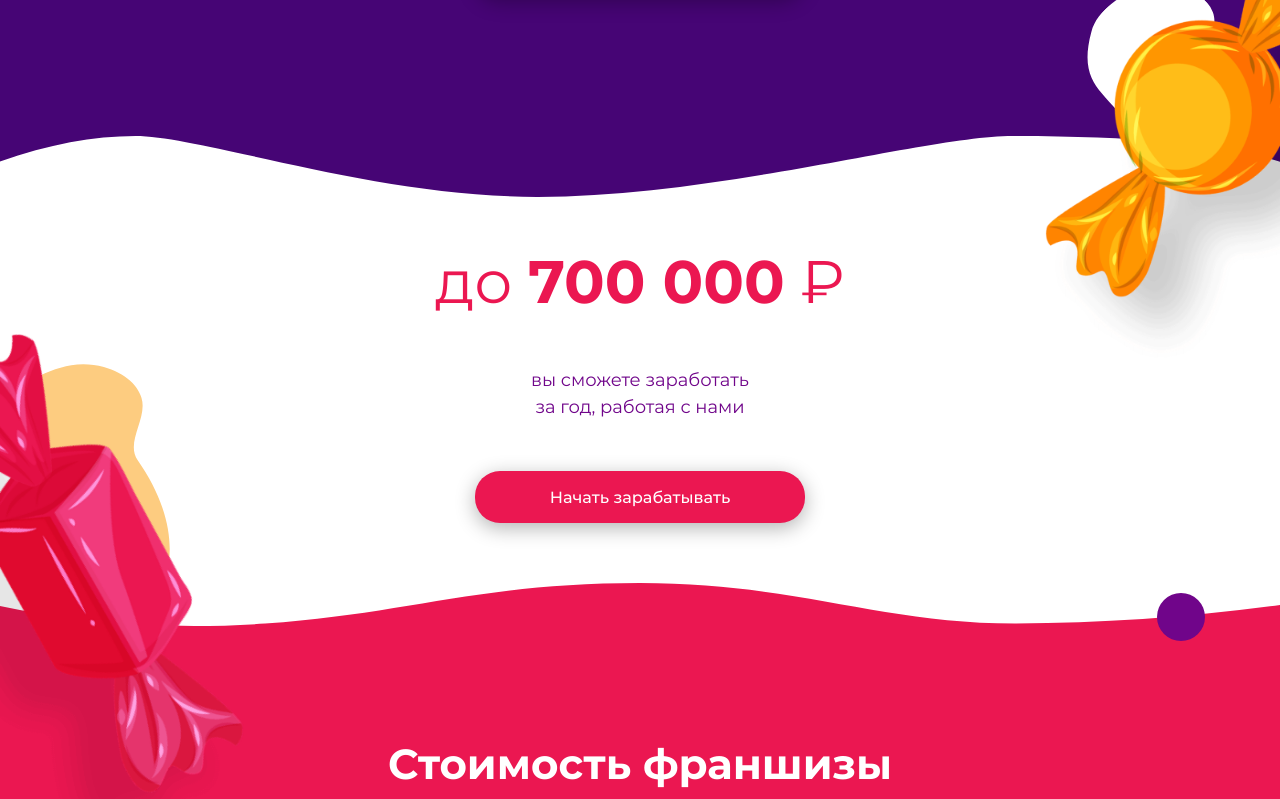
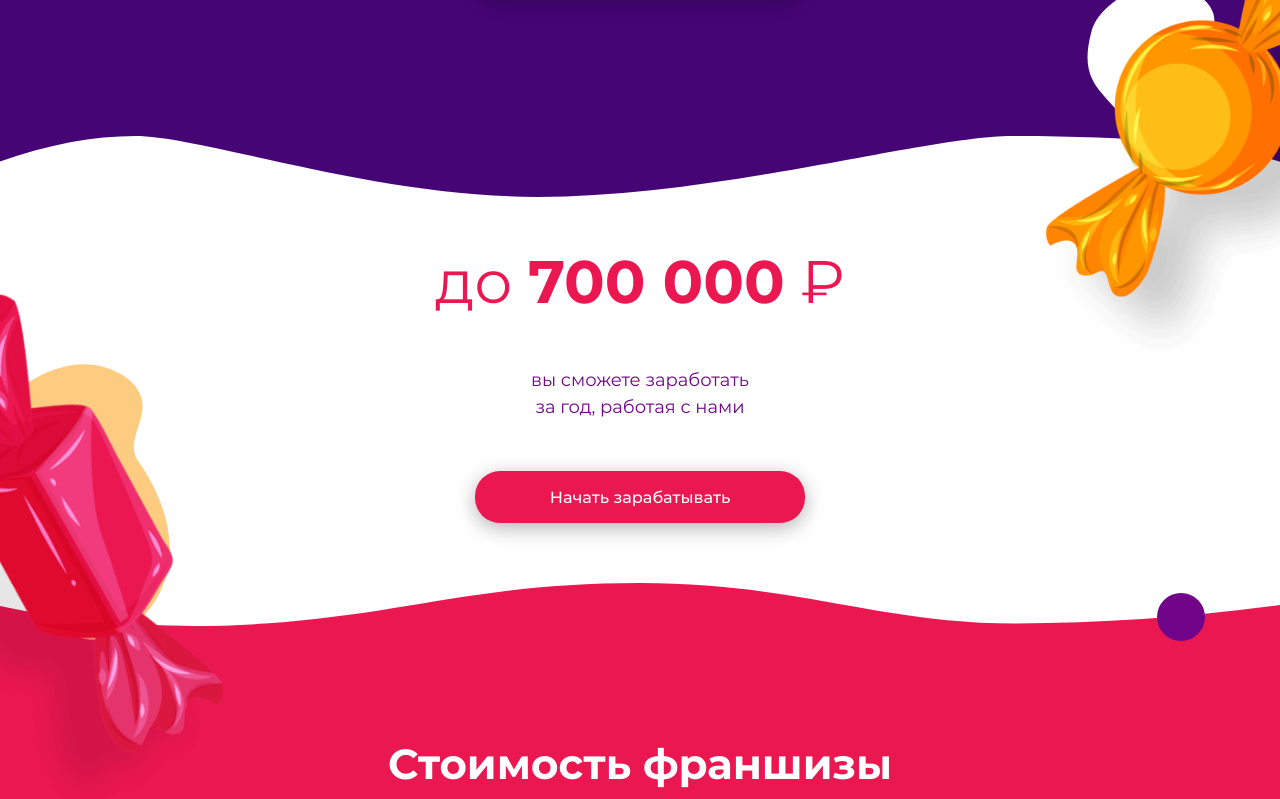
Before and after one commit to nigel-riss/jelly-cat-lp, a website: page src/pug/index.pug in a window 1280 px wide. Shown: the part 6225-7024 px from the top of the page. Drawn offline with nearby package versions, Linux system fonts and the light colour scheme; files that its build step writes are made by us from their sources; files whose address does not match are found by name.

Commit message:
Fix candy 2 style

```diff
--- a/src/scss/deco/_deco.scss
+++ b/src/scss/deco/_deco.scss
@@ -360,7 +360,8 @@
 
     @include atTablet {
         // positioning
-        top: -330px;
+        left: -20px;
+        top: -370px;
 
         // box model
         height: 520px;
```
Also changed, not shown: docs/styles.css.
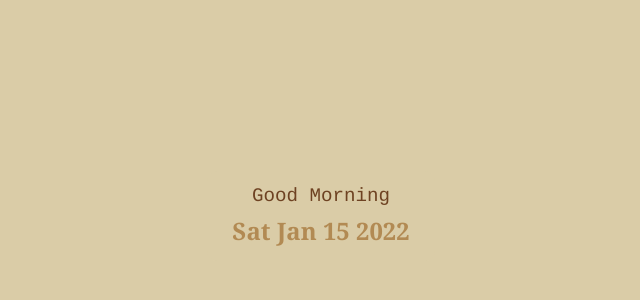
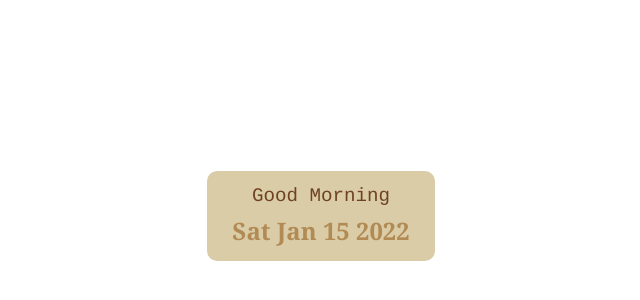
Before and after one commit to melodytaiyt/date, a plain HTML site: page index.html in a window 1280 px wide. Shown: the part 184-484 px from the top of the page, without its empty margins (319-959 px from the left). Drawn offline with Linux system fonts and the light colour scheme.

Commit message:
Update index.html

```diff
--- a/index.html
+++ b/index.html
@@ -11,7 +11,6 @@
         /*CSS RESETS*/
 
 body{
-    background-color: #dacca7;
     line-height: 1.6;
 
 }
```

══════════════════════════════

▶ [TASK DETAILS] Produce the material above again in full, with identical lines and no pictures.

▶ [EXERCISE RESPONSE]
Before and after one commit to nigel-riss/jelly-cat-lp, a website: page src/pug/index.pug in a window 1280 px wide. Shown: the part 6225-7024 px from the top of the page. Drawn offline with nearby package versions, Linux system fonts and the light colour scheme; files that its build step writes are made by us from their sources; files whose address does not match are found by name.

Commit message:
Fix candy 2 style

```diff
--- a/src/scss/deco/_deco.scss
+++ b/src/scss/deco/_deco.scss
@@ -360,7 +360,8 @@
 
     @include atTablet {
         // positioning
-        top: -330px;
+        left: -20px;
+        top: -370px;
 
         // box model
         height: 520px;
```
Also changed, not shown: docs/styles.css.
Before and after one commit to melodytaiyt/date, a plain HTML site: page index.html in a window 1280 px wide. Shown: the part 184-484 px from the top of the page, without its empty margins (319-959 px from the left). Drawn offline with Linux system fonts and the light colour scheme.

Commit message:
Update index.html

```diff
--- a/index.html
+++ b/index.html
@@ -11,7 +11,6 @@
         /*CSS RESETS*/
 
 body{
-    background-color: #dacca7;
     line-height: 1.6;
 
 }
```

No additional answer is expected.